It was of no great surprise then, when research by KPMG emerged suggesting that focusing on high performers doesn’t translate into improved business performance – in fact, it may do the opposite. The research revealed that those companies who had adopted a ‘war for talent’ approach had not seen their businesses succeed in their marketplace.

So, why is it that organisations continue to prioritise the individual over the team? And what are the consequences of this?

Many factors are at play, but the most likely explanation is that when it comes to designing recruitment and retention processes, it is easier to focus on individuals rather than teams. Head-hunters will not help you build an effective team, but they will happily sell you a lone superstar. Hiring talent rather than developing it is somehow seen as easier or cheaper, but by individuating recruitment in this way we create artificial scarcities and talent marketplaces that relate poorly to the real world of getting work done. The challenge of releasing the talent of all, rather than preferencing the capacities of the few, encapsulates the current talent management dilemma.

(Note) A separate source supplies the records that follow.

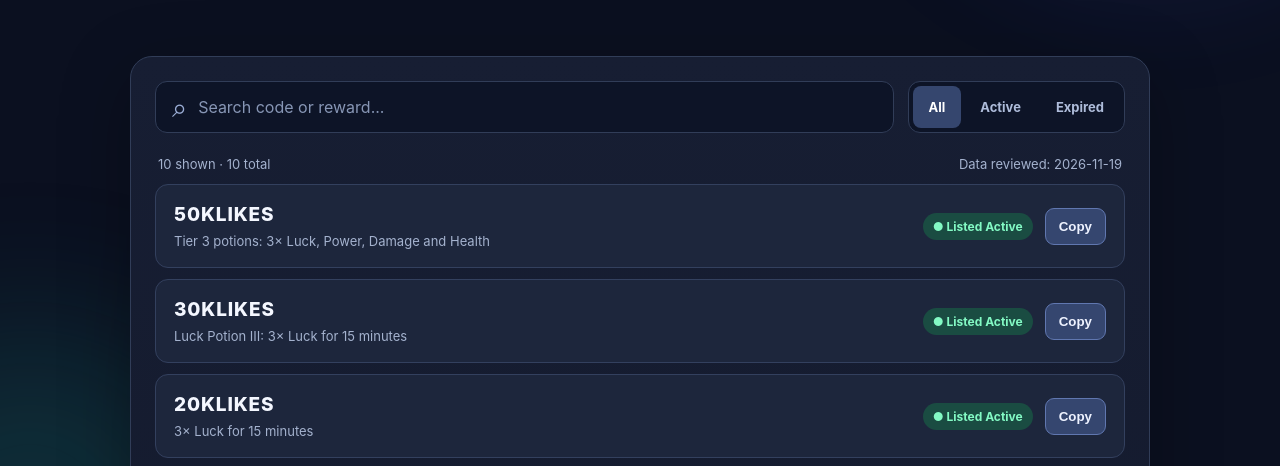
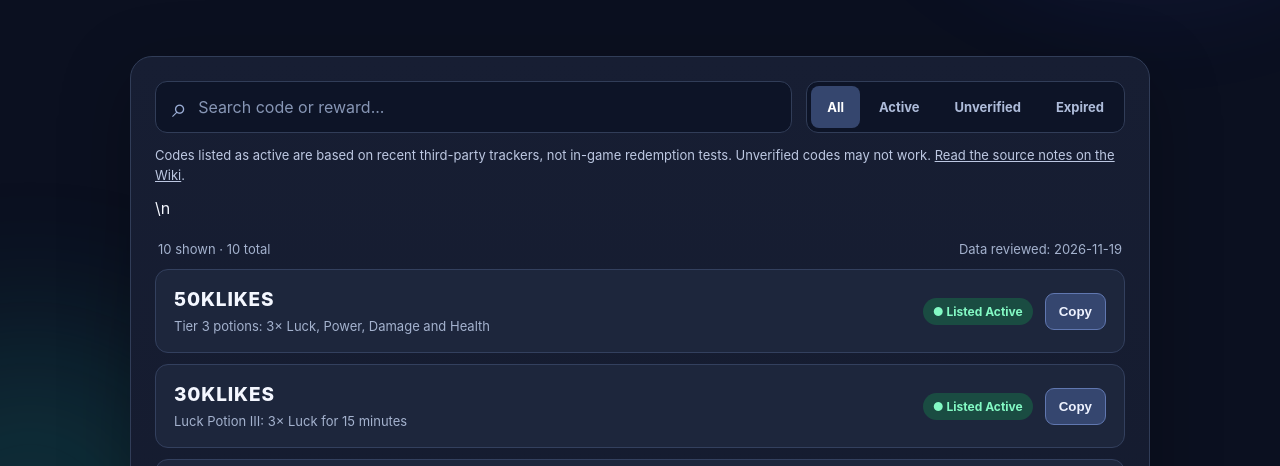
Before and after one commit to Goodaswater365/steal-a-superpower-codes, a plain HTML site: page index.html in a window 1280 px wide. Shown: the part 324-790 px from the top of the page. Drawn offline with Linux system fonts and the light colour scheme.

Commit message:
Publish sourced codes with uncertain-status labeling

```diff
--- a/index.html
+++ b/index.html
@@ -29,10 +29,10 @@
           <div class="filters" role="group" aria-label="Filter by status">
             <button type="button" class="filter active" data-status="all" aria-pressed="true">All</button>
             <button type="button" class="filter" data-status="active" aria-pressed="false">Active</button>
-            <button type="button" class="filter" data-status="expired" aria-pressed="false">Expired</button>
+            <button type="button" class="filter" data-status="reported" aria-pressed="false">Unverified</button><button type="button" class="filter" data-status="expired" aria-pressed="false">Expired</button>
           </div>
         </div>
-        <div class="stats"><span id="totalCount">Loading codes...</span><span id="updatedAt"></span></div>
+        <p class="disclaimer" style="color:#bdc8e2;font-size:13px;line-height:1.5">Codes listed as active are based on recent third-party trackers, not in-game redemption tests. Unverified codes may not work. <a href="https://stealasuperpowerwiki.com/codes" target="_blank" rel="noopener noreferrer" style="text-decoration:underline">Read the source notes on the Wiki</a>.</p>\n        <div class="stats"><span id="totalCount">Loading codes...</span><span id="updatedAt"></span></div>
         <div id="codeList" class="code-list" aria-live="polite"></div>
       </section>
       <section class="info">
```
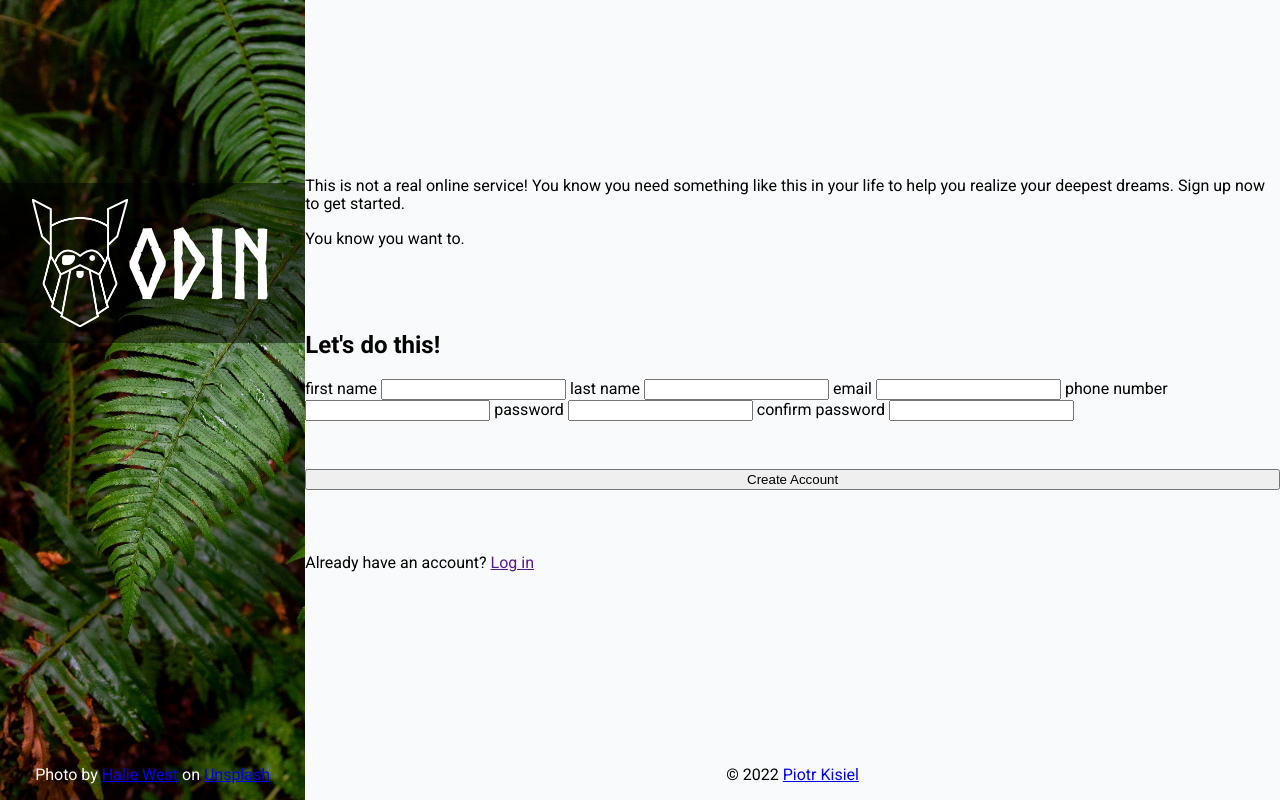
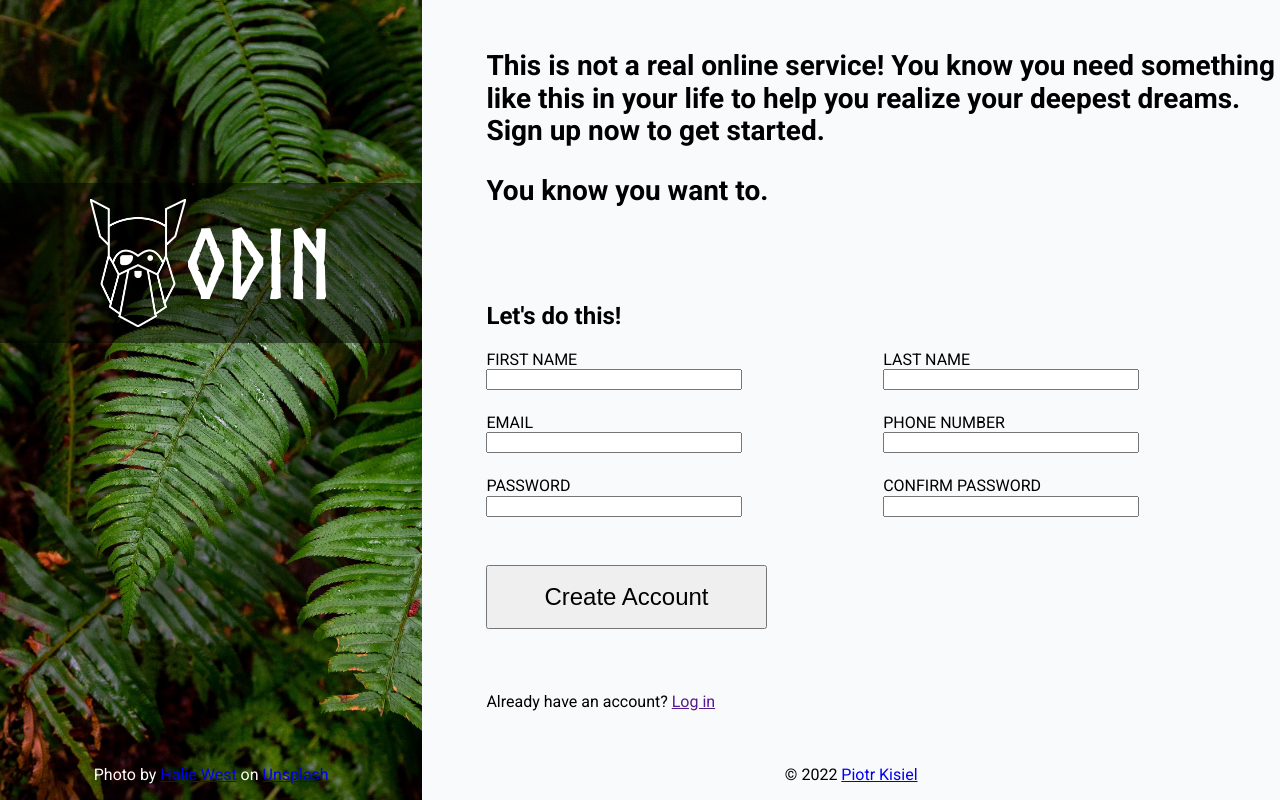
Before and after one commit to pietyr/sign-up-form, a plain HTML site: page index.html in a window 1280 px wide. Drawn offline with Linux system fonts and the light colour scheme.

Commit message:
feat: basic styling and layout for form

```diff
--- a/css/style.css
+++ b/css/style.css
@@ -39,7 +39,7 @@ header {
 	display: flex;
 	flex-direction: column;
 	justify-content: center;
-	width: 40%;
+	min-width: 33%;
 	background-size: cover;
 	color: var(--white);
 }
@@ -91,6 +91,47 @@ form {
 	gap: 3rem;
 }
 
+form > section,
+form > p {
+	padding-left: 4rem;
+}
+
+button {
+	margin-left: 4rem;
+	padding: 1rem 3.5rem;
+	font-size: 1.5rem;
+	width: fit-content;
+}
+
+section.intro {
+	font-size: 1.75rem;
+	font-weight: 700;
+}
+
+section.intro > p,
+div.label-wrapper {
+	max-width: 800px;
+}
+
+div.label-wrapper {
+	display: grid;
+	grid-template-columns: repeat(2, 1fr);
+	grid-template-rows: repeat(3, 1fr);
+	row-gap: 1.5rem;
+}
+label {
+	display: flex;
+	flex-direction: column;
+}
+
+label span {
+	text-transform: uppercase;
+}
+
+label input {
+	max-width: 16rem;
+}
+
 footer {
 	flex-grow: 0;
 	text-align: center;
--- a/index.html
+++ b/index.html
@@ -38,7 +38,7 @@
 		<div class="content-wrapper">
 			<main>
 				<form action="">
-					<section>
+					<section class="intro">
 						<p>
 							This is not a real online service! You know you need
 							something like this in your life to help you realize
@@ -50,6 +50,7 @@
 
 					<section>
 						<h2>Let's do this!</h2>
+						<div class="label-wrapper">
 							<label>
 								<span>first name</span>
 								<input type="text" autocomplete="given-name" />
@@ -80,6 +81,7 @@
 									autocomplete="new-password"
 								/>
 							</label>
+						</div>
 					</section>
 					<button type="submit">Create Account</button>
 					<p>Already have an account? <a href="">Log in</a></p>
```
Lines whose indentation alone changed are shown as unchanged.
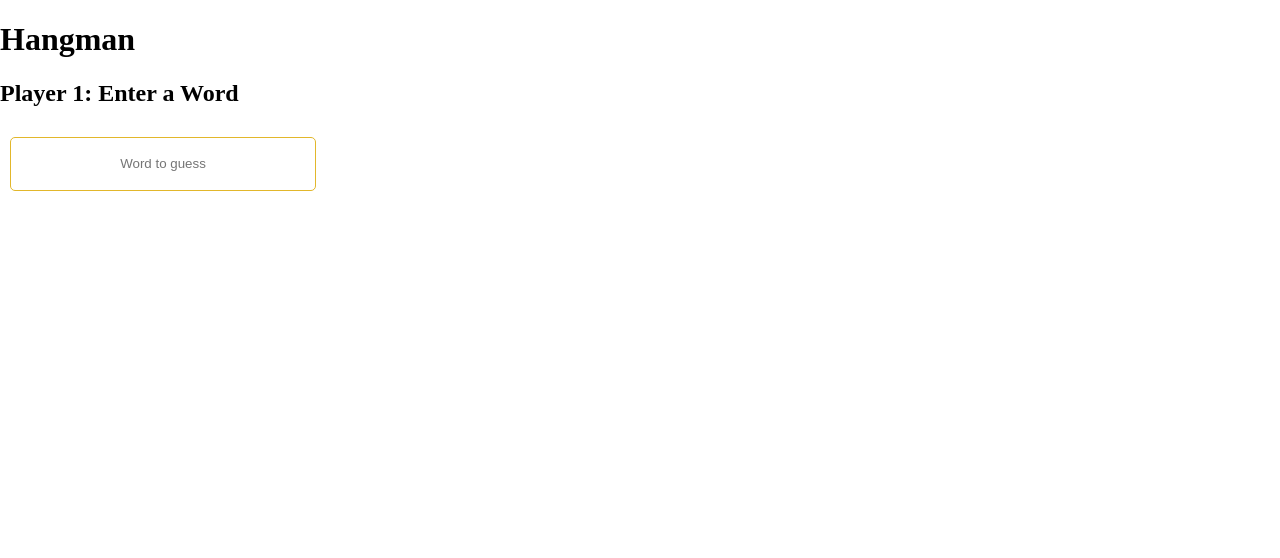
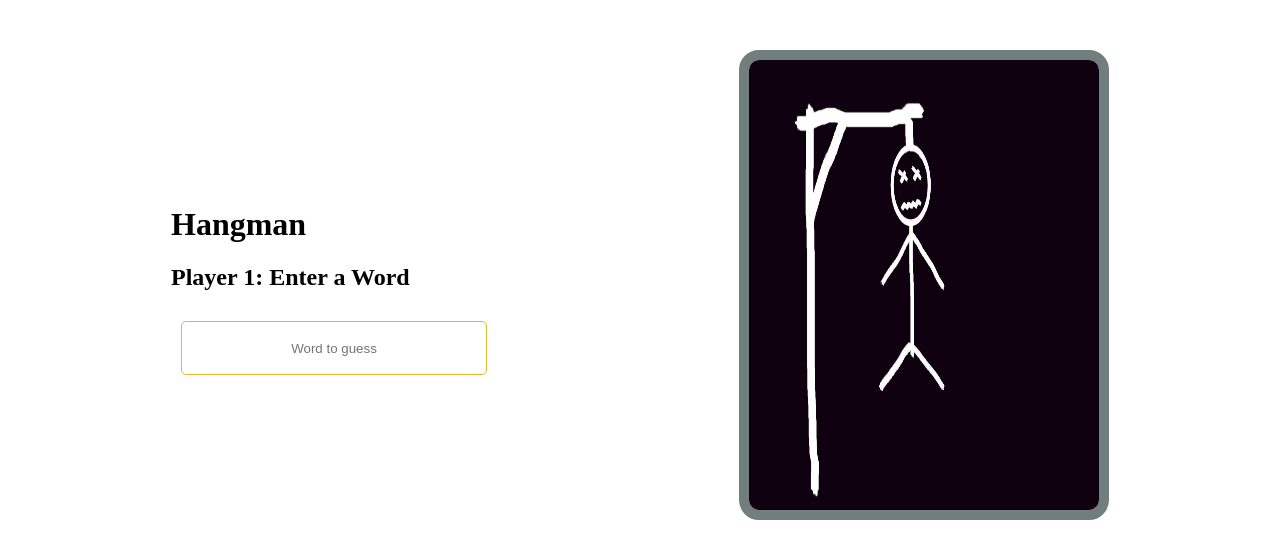
Before and after one commit to phihainguyen/Hangman, a plain HTML site: page index.html in a window 1280 px wide. Drawn offline with Linux system fonts and the light colour scheme.

Commit message:
updating

```diff
--- a/index.html
+++ b/index.html
@@ -8,6 +8,7 @@
     <link rel="stylesheet" href="./style/stylesheet.css" />
   </head>
   <body>
+    <div class="bodyWrapper">
       <div class="container">
         <div class="title">
           <h1>Hangman</h1>
@@ -33,8 +34,16 @@
             maxlength="1"
             placeholder="type a letter to guess"
           />
+          <div class="wrongContainer"></div>
         </div>
       </div>
+      <div class="container">
+        <div class="hangman">
+          <img id="hangmanImg" src="./images/hang6.png" alt="hangman" />
+        </div>
+      </div>
+    </div>
+
     <script src="./javascript/app.js"></script>
   </body>
 </html>
--- a/javascript/app.js
+++ b/javascript/app.js
@@ -3,7 +3,10 @@ let guessWord;
 let guessContainer = document.querySelector(".guessContainer");
 let guessInput = document.querySelector("#guessInput");
 let images = document.querySelectorAll("img");
+let hangmanImg = document.getElementById("hangmanImg");
 let userGuess = document.querySelector(".userGuess");
+let wrongContainer = document.querySelector(".wrongContainer");
+let hangImg = document.querySelector(".hangman");
 let el;
 let inputVal;
 let rope = "./ropeIcon.png";
@@ -14,6 +17,13 @@ let correctLetter;
 let wrongLetter;
 let counter = 0;
 let maxGuess = 0;
+let img0 = "images/hang0.png";
+let img1 = "images/hang1.png";
+let img2 = "images/hang2.png";
+let img3 = "images/hang3.png";
+let img4 = "images/hang4.png";
+let img5 = "images/hang5.png";
+let img6 = "images/hang6.png";
 
 wordInput.addEventListener("keyup", getWord);
 
@@ -42,21 +52,16 @@ function getWord(event) {
 
     guessContainer.innerHTML = text;
     wordInput.value = "";
+    hangmanImg.src = img0;
   }
 }
 
-guessInput.addEventListener("keyup", checkLetter);
-
-function checkLetter(event) {
-  if (event.which === 13) {
-    console.log("you are checking the letter");
-  }
-}
+guessInput.addEventListener("keyup", checkGuess);
 
 function checkGuess(event) {
   event.preventDefault();
   if (event.which === 13) {
-    console.log(guessInput.value);
+    console.log(guessInput.value.toUpperCase());
     console.log(guessWord);
     inputVal = guessInput.value;
     //   if (guessWord.includes(inputVal)) {
--- a/style/stylesheet.css
+++ b/style/stylesheet.css
@@ -55,3 +55,19 @@ li {
   border-radius: 5px;
   width: 50px;
 }
+#hangmanImg {
+  display: flex;
+  width: 350px;
+  height: 450px;
+  border-style: solid;
+  border-width: 10px;
+  border-color: rgb(113, 126, 126);
+  border-radius: 20px;
+}
+.bodyWrapper {
+  justify-content: center;
+  justify-content: space-around;
+  display: flex;
+  margin: 50px;
+  align-items: center;
+}
```
Lines whose indentation alone changed are shown as unchanged.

One of the consequences of focusing on individuals rather than teams – and managing for individual performance rather than team performance – is that it impedes cross-organisational learning. Why? Because in a war-for-talent company, talent competes with itself, striving for personal success instead of collective success. At Impact, one of our challenges is to help clients enable individuals to talk to each other in ways that are encouraging and that support learning. The more silos there are in our organisations, the more limited our capacity to learn together.

In highly individuated and fragmented organisations, people are reluctant to share their expertise in order to protect and enhance their position. But one of the aspects of great teams is that they work together in service to a collective goal that both transcends and incorporates individual motives and egos. Great teams are brilliant at learning together ­– both from each other and with each other.

An organisation’s ability to learn is fundamental to its capacity to be resilient, to thrive and to adapt. Is this part of the reason why the ‘war for talent’ approach seems not to have served its devotees well? How can we create the cultural conditions through which teams thrive and collective learning drives business success?

Grahame Broadbelt is Impact's Head of Global Communication and Research